It seemed the case had gone cold for investigators. But a safety pin, possibly from a Morocco swimming pool; an old police report case number; a pair of Jordache jeans; and an expensive dental crown remained with the unidentified woman.

The woman and Sherrod were found Aug. 5, 1988. Investigators believe they died a month earlier, sometime after Sherrod left a Fourth of July family reunion party. Both were shot, McCord said, then covered with tires and set on fire near County 600W and 350S roads. They were dumped along Beaver Creek in the Willow Slough Fish and Wildlife Area in Morocco.

McCord took the job as Newton County coroner three years ago and inherited the trash bags containing "Charlene," the name he gave the unidentified woman.

He was determined to find out who she was and not just let her remains languish. Painstakingly gluing the woman's skull back together, McCord said he asked his own dentist for help. There was a little plastic bag with something McCord initially thought was part of a tooth but which his dentist quickly pointed out was a very rare, expensive dental crown. The machine used to make that type of crown in the 1980s cost about $120,000, McCord said.

Investigators initially said "she was just a prostitute," he explained. But to receive that kind of crown back then was too pricey an endeavor.

He then sent the woman's skull to Betsy Cooper, whom he said is one of 46 certified and licensed forensic artists in the country. From her base in Texas, she created the sketch that McCord hopes will lead to her identity.

"We're thinking whoever did this knew them," McCord said. "These people are connected to very, very bad people. You know somebody in the St. Anne-Hopkins Park area knows something."

It wasn't a murder-suicide, he said. Sherrod's Chevrolet Astro van was found several days later in Indiana, also burned.

And McCord said he doesn't believe their deaths were linked to drugs or a drug deal gone bad. A DNA sample that was tested turned out to be low-quality, McCord said, further stymieing efforts to identify her.

McCord said he hopes if someone recognizes the woman that it might help lead him to her family. And one of the keys to tracking down their killer is to first identify this woman, McCord said.

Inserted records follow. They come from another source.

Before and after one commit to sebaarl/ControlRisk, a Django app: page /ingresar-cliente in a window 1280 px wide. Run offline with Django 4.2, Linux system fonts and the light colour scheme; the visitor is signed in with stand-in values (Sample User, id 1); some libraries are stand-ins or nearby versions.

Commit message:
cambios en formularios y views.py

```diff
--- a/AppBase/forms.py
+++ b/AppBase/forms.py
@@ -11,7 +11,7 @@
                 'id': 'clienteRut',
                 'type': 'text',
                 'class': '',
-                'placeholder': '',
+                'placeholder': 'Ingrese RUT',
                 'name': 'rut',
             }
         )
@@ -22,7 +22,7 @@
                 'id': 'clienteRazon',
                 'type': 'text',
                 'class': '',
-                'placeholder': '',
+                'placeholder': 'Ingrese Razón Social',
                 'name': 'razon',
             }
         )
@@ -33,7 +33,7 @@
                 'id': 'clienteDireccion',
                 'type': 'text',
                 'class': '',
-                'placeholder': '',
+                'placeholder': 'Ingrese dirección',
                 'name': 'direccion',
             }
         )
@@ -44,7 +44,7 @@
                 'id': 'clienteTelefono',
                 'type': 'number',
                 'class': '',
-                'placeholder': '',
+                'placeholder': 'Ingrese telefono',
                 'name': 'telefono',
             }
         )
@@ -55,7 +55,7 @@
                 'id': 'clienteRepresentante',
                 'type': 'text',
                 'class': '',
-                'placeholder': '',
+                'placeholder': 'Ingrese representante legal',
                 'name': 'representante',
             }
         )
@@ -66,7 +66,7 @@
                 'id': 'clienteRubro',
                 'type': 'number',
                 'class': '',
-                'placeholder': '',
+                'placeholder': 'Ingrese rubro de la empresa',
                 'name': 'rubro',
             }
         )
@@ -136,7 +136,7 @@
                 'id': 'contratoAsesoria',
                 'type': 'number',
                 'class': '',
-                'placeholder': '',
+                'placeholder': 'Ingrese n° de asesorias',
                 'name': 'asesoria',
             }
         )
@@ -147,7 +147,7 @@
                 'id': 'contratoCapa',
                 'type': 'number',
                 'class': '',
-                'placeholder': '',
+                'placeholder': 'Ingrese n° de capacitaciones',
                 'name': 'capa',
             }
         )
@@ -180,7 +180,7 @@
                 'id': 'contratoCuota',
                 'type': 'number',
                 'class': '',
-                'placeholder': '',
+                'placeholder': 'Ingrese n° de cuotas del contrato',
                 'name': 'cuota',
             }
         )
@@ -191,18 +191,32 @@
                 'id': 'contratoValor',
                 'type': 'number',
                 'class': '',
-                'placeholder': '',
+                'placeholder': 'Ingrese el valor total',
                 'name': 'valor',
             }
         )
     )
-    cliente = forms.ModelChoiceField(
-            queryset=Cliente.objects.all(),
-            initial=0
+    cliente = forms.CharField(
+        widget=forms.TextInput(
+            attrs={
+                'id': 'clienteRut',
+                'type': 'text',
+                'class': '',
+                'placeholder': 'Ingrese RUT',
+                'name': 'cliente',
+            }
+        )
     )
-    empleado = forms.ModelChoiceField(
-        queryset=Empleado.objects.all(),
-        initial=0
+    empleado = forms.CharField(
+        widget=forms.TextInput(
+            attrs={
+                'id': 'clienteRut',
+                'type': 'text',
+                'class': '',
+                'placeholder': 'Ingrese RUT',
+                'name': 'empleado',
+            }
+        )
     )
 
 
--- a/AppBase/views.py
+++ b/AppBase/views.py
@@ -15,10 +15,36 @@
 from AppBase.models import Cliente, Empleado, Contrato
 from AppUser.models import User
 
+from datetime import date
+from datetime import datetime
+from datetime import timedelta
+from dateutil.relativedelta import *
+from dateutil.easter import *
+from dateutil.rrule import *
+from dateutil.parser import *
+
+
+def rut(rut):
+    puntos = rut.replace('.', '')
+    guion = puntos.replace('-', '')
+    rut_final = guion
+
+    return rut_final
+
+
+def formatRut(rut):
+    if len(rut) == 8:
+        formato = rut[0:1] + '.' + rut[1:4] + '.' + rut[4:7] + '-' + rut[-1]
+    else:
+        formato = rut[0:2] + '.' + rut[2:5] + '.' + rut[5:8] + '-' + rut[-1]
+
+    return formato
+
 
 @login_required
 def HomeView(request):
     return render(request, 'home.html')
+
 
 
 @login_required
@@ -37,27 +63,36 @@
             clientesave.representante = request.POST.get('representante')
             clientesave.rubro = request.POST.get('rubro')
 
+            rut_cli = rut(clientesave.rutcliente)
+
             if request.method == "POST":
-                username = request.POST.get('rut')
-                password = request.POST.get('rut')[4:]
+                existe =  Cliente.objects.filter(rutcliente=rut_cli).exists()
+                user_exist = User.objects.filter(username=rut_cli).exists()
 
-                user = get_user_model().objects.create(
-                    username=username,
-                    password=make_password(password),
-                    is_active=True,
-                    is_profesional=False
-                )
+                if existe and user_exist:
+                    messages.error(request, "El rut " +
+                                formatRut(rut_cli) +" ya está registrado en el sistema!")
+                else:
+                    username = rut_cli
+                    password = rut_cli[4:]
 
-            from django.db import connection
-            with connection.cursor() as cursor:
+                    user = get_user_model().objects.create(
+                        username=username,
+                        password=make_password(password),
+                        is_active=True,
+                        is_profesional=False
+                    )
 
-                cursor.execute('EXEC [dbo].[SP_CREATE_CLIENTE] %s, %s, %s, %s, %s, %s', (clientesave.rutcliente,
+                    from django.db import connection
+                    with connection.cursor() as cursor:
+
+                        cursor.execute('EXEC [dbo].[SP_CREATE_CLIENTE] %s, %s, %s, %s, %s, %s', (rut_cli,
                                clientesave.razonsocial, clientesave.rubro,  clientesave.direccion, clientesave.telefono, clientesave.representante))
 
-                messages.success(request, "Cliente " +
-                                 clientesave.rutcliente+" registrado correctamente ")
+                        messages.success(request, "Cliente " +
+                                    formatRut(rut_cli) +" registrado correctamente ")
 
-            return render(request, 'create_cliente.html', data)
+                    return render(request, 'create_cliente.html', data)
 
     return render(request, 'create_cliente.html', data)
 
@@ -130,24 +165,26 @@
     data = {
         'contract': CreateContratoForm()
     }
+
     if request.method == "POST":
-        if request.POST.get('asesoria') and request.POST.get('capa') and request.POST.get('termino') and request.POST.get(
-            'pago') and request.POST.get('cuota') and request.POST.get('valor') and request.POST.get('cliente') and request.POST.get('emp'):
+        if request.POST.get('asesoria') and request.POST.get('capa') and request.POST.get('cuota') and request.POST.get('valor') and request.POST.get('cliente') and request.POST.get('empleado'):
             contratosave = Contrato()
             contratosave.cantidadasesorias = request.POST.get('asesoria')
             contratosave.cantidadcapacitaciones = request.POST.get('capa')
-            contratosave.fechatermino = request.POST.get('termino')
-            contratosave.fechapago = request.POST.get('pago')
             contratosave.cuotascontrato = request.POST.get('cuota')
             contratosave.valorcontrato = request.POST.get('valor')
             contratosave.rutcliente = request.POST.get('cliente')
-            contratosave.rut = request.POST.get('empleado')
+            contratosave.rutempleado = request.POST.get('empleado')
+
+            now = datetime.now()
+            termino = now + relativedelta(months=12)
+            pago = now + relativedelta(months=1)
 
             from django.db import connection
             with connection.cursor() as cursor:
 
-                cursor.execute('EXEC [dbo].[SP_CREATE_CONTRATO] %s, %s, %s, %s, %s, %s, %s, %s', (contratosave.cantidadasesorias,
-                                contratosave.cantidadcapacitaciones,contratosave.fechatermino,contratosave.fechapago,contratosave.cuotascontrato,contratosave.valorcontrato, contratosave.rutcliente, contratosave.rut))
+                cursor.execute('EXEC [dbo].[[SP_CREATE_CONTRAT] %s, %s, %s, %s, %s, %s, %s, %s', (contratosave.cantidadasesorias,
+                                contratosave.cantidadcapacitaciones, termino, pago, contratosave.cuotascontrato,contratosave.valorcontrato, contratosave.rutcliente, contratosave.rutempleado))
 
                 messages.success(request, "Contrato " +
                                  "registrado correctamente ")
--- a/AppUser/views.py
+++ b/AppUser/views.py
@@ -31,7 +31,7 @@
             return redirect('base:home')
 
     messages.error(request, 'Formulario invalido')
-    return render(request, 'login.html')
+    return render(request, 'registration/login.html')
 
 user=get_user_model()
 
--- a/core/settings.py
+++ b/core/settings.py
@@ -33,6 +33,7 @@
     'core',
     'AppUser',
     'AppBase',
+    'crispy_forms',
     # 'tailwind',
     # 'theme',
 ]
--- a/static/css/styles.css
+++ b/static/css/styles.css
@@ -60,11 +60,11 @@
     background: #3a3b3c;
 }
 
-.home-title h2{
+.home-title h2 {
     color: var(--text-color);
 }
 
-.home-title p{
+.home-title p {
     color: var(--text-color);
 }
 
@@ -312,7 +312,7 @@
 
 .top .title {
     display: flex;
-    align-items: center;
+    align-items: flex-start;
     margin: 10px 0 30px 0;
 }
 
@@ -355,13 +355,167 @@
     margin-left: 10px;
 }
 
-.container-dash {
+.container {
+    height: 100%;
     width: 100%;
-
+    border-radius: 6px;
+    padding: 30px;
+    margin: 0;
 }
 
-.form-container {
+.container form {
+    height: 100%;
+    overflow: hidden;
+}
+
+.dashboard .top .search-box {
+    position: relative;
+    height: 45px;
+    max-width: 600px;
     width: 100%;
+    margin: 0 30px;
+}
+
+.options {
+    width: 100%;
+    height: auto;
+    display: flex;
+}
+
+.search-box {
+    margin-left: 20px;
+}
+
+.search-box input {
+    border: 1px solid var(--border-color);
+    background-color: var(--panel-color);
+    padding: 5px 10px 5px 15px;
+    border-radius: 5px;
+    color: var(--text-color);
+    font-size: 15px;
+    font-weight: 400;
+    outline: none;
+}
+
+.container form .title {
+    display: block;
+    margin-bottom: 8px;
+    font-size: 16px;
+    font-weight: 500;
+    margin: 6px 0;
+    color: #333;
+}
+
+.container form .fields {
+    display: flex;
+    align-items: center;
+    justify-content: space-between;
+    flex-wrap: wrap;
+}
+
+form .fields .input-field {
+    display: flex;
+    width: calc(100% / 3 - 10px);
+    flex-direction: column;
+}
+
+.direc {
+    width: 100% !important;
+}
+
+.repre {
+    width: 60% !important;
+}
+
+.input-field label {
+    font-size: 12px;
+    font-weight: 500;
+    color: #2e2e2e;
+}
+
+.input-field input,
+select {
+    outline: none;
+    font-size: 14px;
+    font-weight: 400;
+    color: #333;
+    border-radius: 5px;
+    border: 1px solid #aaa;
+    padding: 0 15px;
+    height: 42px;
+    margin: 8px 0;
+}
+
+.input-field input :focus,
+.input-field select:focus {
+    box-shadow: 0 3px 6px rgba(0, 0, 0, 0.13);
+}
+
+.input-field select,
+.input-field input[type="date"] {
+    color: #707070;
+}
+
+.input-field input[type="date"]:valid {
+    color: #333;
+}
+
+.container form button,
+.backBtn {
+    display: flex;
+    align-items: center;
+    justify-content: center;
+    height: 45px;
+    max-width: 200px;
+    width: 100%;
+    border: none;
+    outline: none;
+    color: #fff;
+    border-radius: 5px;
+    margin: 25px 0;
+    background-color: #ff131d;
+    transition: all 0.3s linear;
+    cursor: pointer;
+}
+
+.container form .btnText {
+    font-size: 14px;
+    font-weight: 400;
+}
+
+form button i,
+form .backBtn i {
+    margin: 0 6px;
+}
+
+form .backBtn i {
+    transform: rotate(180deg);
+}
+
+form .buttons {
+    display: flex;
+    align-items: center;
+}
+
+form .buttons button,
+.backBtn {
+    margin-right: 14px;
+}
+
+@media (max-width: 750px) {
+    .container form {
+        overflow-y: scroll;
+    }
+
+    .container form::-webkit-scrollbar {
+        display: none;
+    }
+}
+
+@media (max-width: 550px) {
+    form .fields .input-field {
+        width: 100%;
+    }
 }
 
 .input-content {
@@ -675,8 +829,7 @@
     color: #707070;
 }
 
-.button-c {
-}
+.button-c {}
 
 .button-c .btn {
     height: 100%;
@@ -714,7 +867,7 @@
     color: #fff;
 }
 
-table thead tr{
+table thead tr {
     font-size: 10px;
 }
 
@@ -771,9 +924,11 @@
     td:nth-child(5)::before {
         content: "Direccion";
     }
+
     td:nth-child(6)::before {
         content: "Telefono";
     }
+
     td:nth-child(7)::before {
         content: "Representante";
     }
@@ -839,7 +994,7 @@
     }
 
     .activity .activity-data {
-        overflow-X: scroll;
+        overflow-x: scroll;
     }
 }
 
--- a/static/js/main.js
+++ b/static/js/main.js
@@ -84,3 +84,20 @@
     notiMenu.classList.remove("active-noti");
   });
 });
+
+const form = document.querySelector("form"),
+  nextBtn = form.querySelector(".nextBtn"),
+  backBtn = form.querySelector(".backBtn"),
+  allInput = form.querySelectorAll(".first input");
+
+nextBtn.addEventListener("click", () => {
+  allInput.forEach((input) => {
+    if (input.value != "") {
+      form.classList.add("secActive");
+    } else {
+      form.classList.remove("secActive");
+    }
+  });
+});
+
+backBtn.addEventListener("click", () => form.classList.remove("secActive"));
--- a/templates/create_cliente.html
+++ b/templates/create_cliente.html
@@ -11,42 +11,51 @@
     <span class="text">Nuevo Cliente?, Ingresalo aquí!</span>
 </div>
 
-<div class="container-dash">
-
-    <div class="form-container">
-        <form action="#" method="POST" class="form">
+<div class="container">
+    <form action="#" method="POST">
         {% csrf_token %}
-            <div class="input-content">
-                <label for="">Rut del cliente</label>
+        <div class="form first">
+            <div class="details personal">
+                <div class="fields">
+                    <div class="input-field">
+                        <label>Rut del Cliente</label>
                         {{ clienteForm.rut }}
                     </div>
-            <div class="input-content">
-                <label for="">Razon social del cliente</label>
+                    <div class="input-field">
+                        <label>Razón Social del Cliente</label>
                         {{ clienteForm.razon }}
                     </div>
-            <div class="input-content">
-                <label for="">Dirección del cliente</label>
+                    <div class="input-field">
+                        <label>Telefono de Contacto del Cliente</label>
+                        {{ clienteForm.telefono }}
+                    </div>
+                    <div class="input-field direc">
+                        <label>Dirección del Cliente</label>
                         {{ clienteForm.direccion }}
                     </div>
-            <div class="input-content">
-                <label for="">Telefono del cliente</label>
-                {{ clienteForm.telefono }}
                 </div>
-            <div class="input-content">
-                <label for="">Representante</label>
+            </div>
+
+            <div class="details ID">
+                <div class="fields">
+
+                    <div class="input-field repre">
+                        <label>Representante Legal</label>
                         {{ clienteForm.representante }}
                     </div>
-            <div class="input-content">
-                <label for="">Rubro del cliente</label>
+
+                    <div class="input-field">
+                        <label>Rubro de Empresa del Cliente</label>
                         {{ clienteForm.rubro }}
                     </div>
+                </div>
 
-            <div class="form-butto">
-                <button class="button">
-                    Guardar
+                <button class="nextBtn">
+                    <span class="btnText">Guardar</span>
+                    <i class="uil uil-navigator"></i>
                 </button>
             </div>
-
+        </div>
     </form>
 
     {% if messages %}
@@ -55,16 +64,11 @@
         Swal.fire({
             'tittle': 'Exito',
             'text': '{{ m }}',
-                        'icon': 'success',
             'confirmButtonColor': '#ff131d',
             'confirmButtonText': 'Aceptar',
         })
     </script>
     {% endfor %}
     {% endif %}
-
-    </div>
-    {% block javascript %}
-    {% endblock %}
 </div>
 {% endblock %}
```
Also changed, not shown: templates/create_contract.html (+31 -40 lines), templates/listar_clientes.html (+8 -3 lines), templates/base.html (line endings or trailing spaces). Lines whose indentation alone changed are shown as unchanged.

"I have my suspicion who did it, but proving it is another story," McCord said, declining to elaborate.

Call with tips

Anyone with information may contact Newton County Coroner Scott McCord at 219-285-2515 or email him at coroner@embarqmail.com. Kankakee County sheriff's Detective Todd Huntley said anyone with information -- who would like to remain anonymous -- may contact Kankakee Area Crime Stoppers at 815-932-7463. Huntley said tips may result in rewards of up to $1,000.